#### Exercise brief
Start to finish, write out the entries exactly, leaving the pictures aside.

━━ Information shown

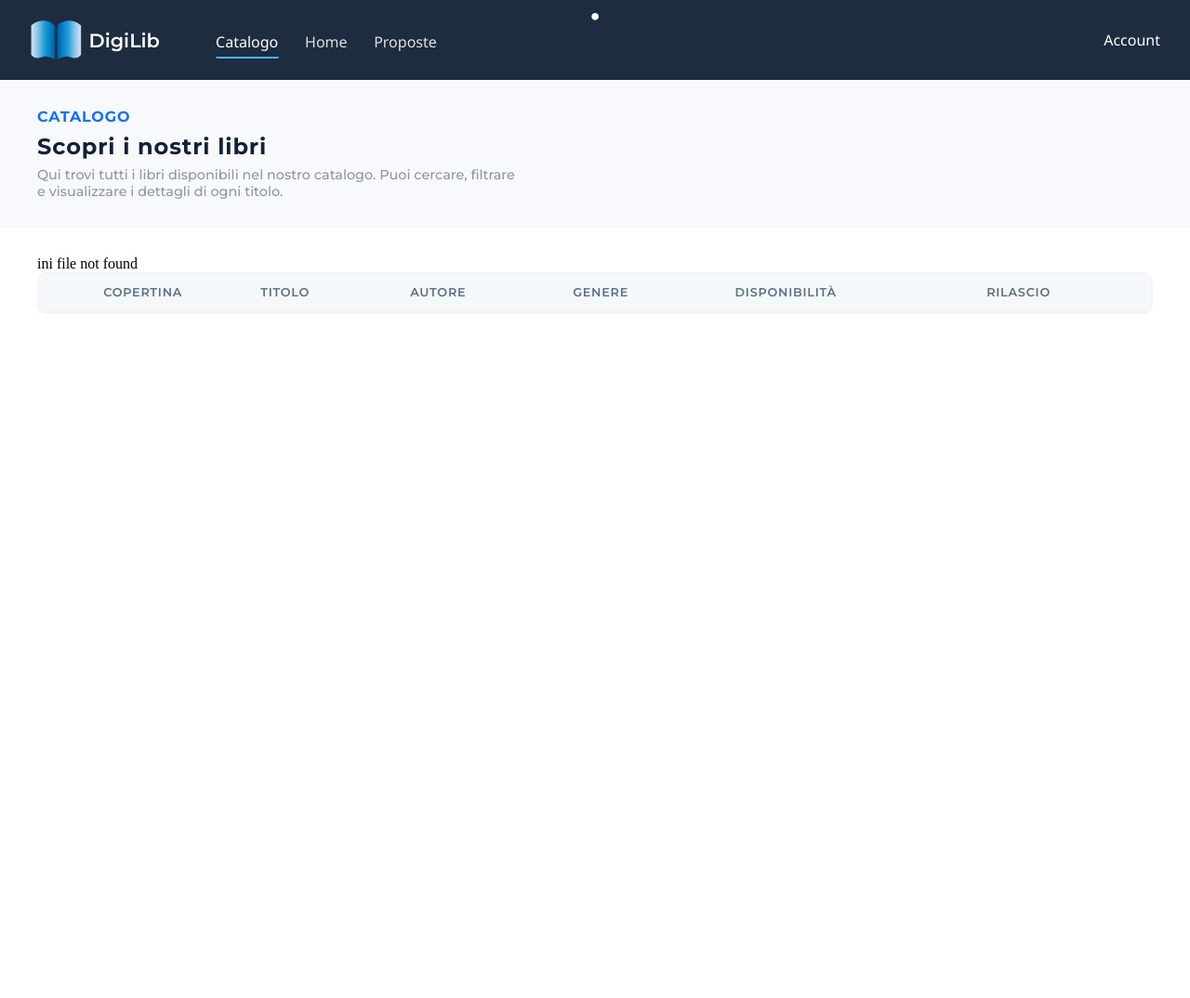
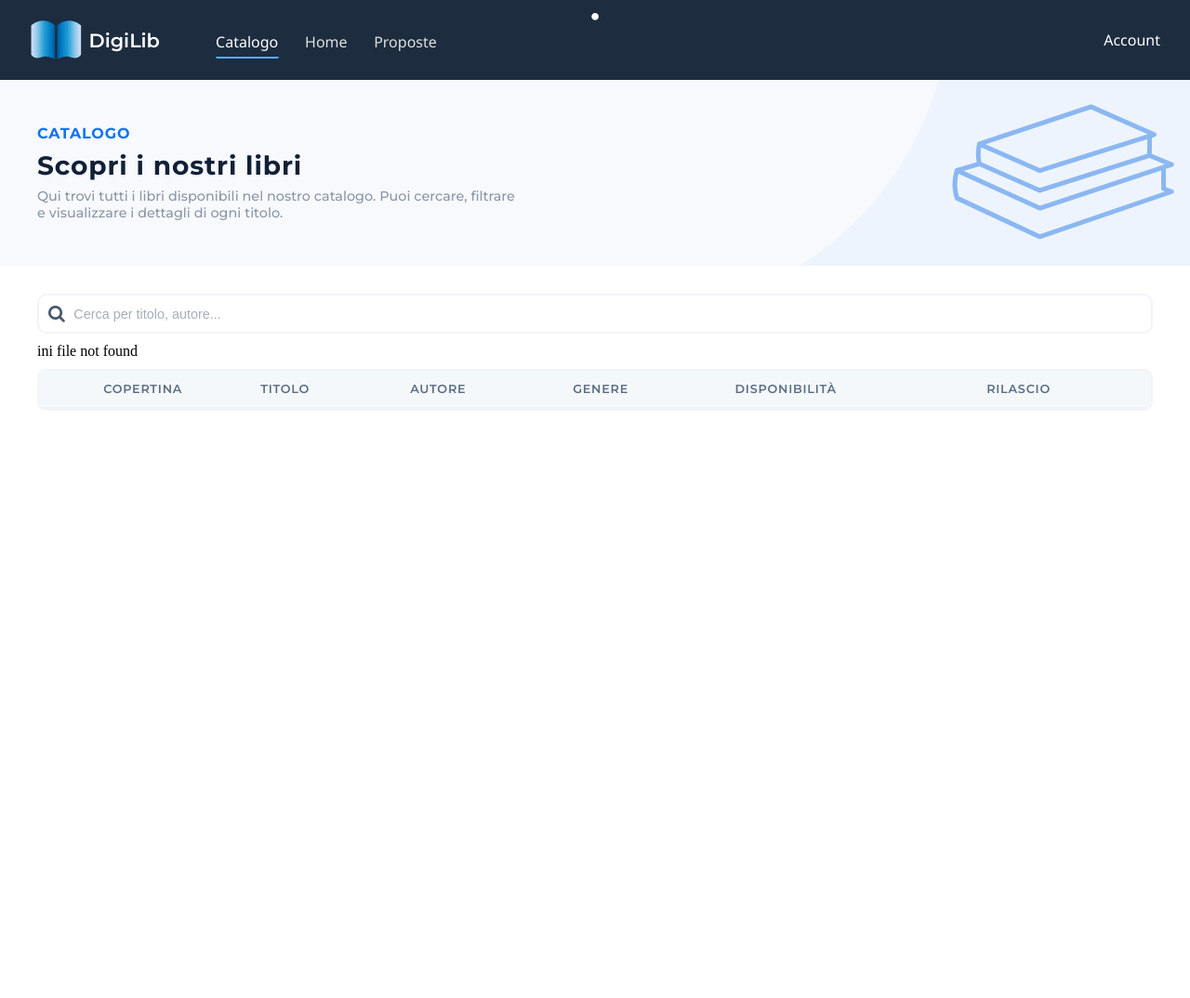
Before and after one commit to minion6011/DigiLib, a PHP site: page /catalog.php in a window 1280 px wide. Shown: the top 1074 px of the page at 93% size. After the commit the page ends 442 px from the top, so only its background shows below. Run offline with PHP 8.4, Linux system fonts and the light colour scheme; lists and menus that the app fills with data are empty.

Commit message:
Added banner, footer, search bar (UI)

```diff
--- a/assets/css/catalog.css
+++ b/assets/css/catalog.css
@@ -2,16 +2,24 @@
 
 .banner {
     & {
+        display: flex;
+        align-items: center;
+        justify-content: space-between;
+
+        height: 200px;
+
+        overflow: hidden;
+
         font-family: 'Montserrat', sans-serif;
         background-color: #F7F9FC;
-        padding: 30px 40px;
     }
     .text {
         & {
             display: flex;
             flex-direction: column;
+            gap: 7.5px;
 
-            gap: 7.5px;
+            padding: 40px;
         }
         .sub-title {
             font-weight: 650;
@@ -22,7 +30,7 @@
             color: #1172f4;
         }
         .title {
-            font-size: 1.5rem;
+            font-size: 1.75rem;
             font-weight: 700;
 
             letter-spacing: 0.9px;
@@ -36,6 +44,17 @@
             color: #8a96a7;
         }
     }
+    img {
+        & {
+            height: 100%;
+            object-fit: cover;
+        }
+        @media (max-width: 1010px) {
+            & {
+                display: none;
+            }
+        }
+    }
 }
 
 .content {
--- a/assets/css/style.css
+++ b/assets/css/style.css
@@ -1,8 +1,17 @@
 @import url('https://fonts.googleapis.com/css2?family=Montserrat:ital,wght@0,100..900;1,100..900&display=swap'); /* Monteserrat */
+
+@import url('https://cdnjs.cloudflare.com/ajax/libs/font-awesome/4.7.0/css/font-awesome.min.css'); /* Icons */
 
 html, body {
     margin: 0;
     overflow-x: hidden;
+
+    min-height: 110vh; /* Suggested 100vh / 100dvh */
+    min-height: 110dvh;
+
+    display: flex;
+    flex-direction: column;
+    margin: 0;
 }
 
 p {
@@ -110,13 +93,77 @@ a {
     }
 }
 
+div.logo {
+    & {
+        display: flex;
+        align-items: center;
+        gap: 7.5px;
+    }
+    img.logo {
+        width: 56px;
+        aspect-ratio: 1 / 1;
+    }
+    .title {
+        & {
+            font-family: "Montserrat", sans-serif;
+            font-size: 1.3rem;
+            font-weight: 600;
+            margin: 0;
+        }
+        @media (max-width: 1010px) {
+            & {
+                display: none;
+            }
+        }
+    }
+}
+
 .content {
     & {
-        min-height: 100vh;
         overflow: auto;
     }
+    .books-table {
+        & {
+            display: flex;
+            flex-direction: column;
+            gap: 10px;
+        }
 
-    .books-table {
+        .search-bar {
+            .input {
+                & {
+                    display: grid;
+                    grid-template-columns: auto 1fr;
+                    align-items: center;
+                    gap: 7.5px;
+
+                    font-family: 'Montserrat', sans-serif;
+
+                    border: #f1f4f9 2px solid;
+                    border-radius: 10px;
+
+                    padding: 10px;
+                }
+                input {
+                    & {
+                        border: 0;
+                        outline: 0;
+                        font-size: 0.9rem;
+                    }
+                    &::placeholder {
+                        color: #a4aebc;
+                    }
+                }
+                i {
+                    color: #49596d;
+                    font-size: 1.2em;
+
+                    cursor: pointer;
+                }
+            }
+        }
+
+        table {
             & {
                 width: 100%;
                 border-collapse: separate;
--- a/catalog.php
+++ b/catalog.php
@@ -27,13 +27,19 @@
                 e visualizzare i dettagli di ogni titolo.
         </p>
         </div>
-        <div class="image">
+        <img src="assets/images/ui/banner.svg">
+    </div>
 
+    <div class="content">
+        <div class="books-table">
+            <div class="search-bar">
+                <div class="input">
+                    <i class="fa fa-search"></i>
+                    <input placeholder="Cerca per titolo, autore...">
                 </div>
             </div>
 
-    <div class="content">
-        <table class="books-table">
+            <table>
                 <thead>
                     <tr>
                         <th class="mb-nd">Copertina</th>
@@ -116,6 +122,7 @@
                 </tbody>
             </table>
         </div>
+    </div>
 
     <br><br>
 
```
Also changed, not shown: other parts of assets/css/style.css (+40 -27 lines), components/footer.php (+13 -10 lines), assets/images/ui/banner.svg (added). Lines whose indentation alone changed are shown as unchanged.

━━━━

#### Result of this exercise
Before and after one commit to minion6011/DigiLib, a PHP site: page /catalog.php in a window 1280 px wide. Shown: the top 1074 px of the page at 93% size. After the commit the page ends 442 px from the top, so only its background shows below. Run offline with PHP 8.4, Linux system fonts and the light colour scheme; lists and menus that the app fills with data are empty.

Commit message:
Added banner, footer, search bar (UI)

```diff
--- a/assets/css/catalog.css
+++ b/assets/css/catalog.css
@@ -2,16 +2,24 @@
 
 .banner {
     & {
+        display: flex;
+        align-items: center;
+        justify-content: space-between;
+
+        height: 200px;
+
+        overflow: hidden;
+
         font-family: 'Montserrat', sans-serif;
         background-color: #F7F9FC;
-        padding: 30px 40px;
     }
     .text {
         & {
             display: flex;
             flex-direction: column;
+            gap: 7.5px;
 
-            gap: 7.5px;
+            padding: 40px;
         }
         .sub-title {
             font-weight: 650;
@@ -22,7 +30,7 @@
             color: #1172f4;
         }
         .title {
-            font-size: 1.5rem;
+            font-size: 1.75rem;
             font-weight: 700;
 
             letter-spacing: 0.9px;
@@ -36,6 +44,17 @@
             color: #8a96a7;
         }
     }
+    img {
+        & {
+            height: 100%;
+            object-fit: cover;
+        }
+        @media (max-width: 1010px) {
+            & {
+                display: none;
+            }
+        }
+    }
 }
 
 .content {
--- a/assets/css/style.css
+++ b/assets/css/style.css
@@ -1,8 +1,17 @@
 @import url('https://fonts.googleapis.com/css2?family=Montserrat:ital,wght@0,100..900;1,100..900&display=swap'); /* Monteserrat */
+
+@import url('https://cdnjs.cloudflare.com/ajax/libs/font-awesome/4.7.0/css/font-awesome.min.css'); /* Icons */
 
 html, body {
     margin: 0;
     overflow-x: hidden;
+
+    min-height: 110vh; /* Suggested 100vh / 100dvh */
+    min-height: 110dvh;
+
+    display: flex;
+    flex-direction: column;
+    margin: 0;
 }
 
 p {
@@ -110,13 +93,77 @@ a {
     }
 }
 
+div.logo {
+    & {
+        display: flex;
+        align-items: center;
+        gap: 7.5px;
+    }
+    img.logo {
+        width: 56px;
+        aspect-ratio: 1 / 1;
+    }
+    .title {
+        & {
+            font-family: "Montserrat", sans-serif;
+            font-size: 1.3rem;
+            font-weight: 600;
+            margin: 0;
+        }
+        @media (max-width: 1010px) {
+            & {
+                display: none;
+            }
+        }
+    }
+}
+
 .content {
     & {
-        min-height: 100vh;
         overflow: auto;
     }
+    .books-table {
+        & {
+            display: flex;
+            flex-direction: column;
+            gap: 10px;
+        }
 
-    .books-table {
+        .search-bar {
+            .input {
+                & {
+                    display: grid;
+                    grid-template-columns: auto 1fr;
+                    align-items: center;
+                    gap: 7.5px;
+
+                    font-family: 'Montserrat', sans-serif;
+
+                    border: #f1f4f9 2px solid;
+                    border-radius: 10px;
+
+                    padding: 10px;
+                }
+                input {
+                    & {
+                        border: 0;
+                        outline: 0;
+                        font-size: 0.9rem;
+                    }
+                    &::placeholder {
+                        color: #a4aebc;
+                    }
+                }
+                i {
+                    color: #49596d;
+                    font-size: 1.2em;
+
+                    cursor: pointer;
+                }
+            }
+        }
+
+        table {
             & {
                 width: 100%;
                 border-collapse: separate;
--- a/catalog.php
+++ b/catalog.php
@@ -27,13 +27,19 @@
                 e visualizzare i dettagli di ogni titolo.
         </p>
         </div>
-        <div class="image">
+        <img src="assets/images/ui/banner.svg">
+    </div>
 
+    <div class="content">
+        <div class="books-table">
+            <div class="search-bar">
+                <div class="input">
+                    <i class="fa fa-search"></i>
+                    <input placeholder="Cerca per titolo, autore...">
                 </div>
             </div>
 
-    <div class="content">
-        <table class="books-table">
+            <table>
                 <thead>
                     <tr>
                         <th class="mb-nd">Copertina</th>
@@ -116,6 +122,7 @@
                 </tbody>
             </table>
         </div>
+    </div>
 
     <br><br>
 
```
Also changed, not shown: other parts of assets/css/style.css (+40 -27 lines), components/footer.php (+13 -10 lines), assets/images/ui/banner.svg (added). Lines whose indentation alone changed are shown as unchanged.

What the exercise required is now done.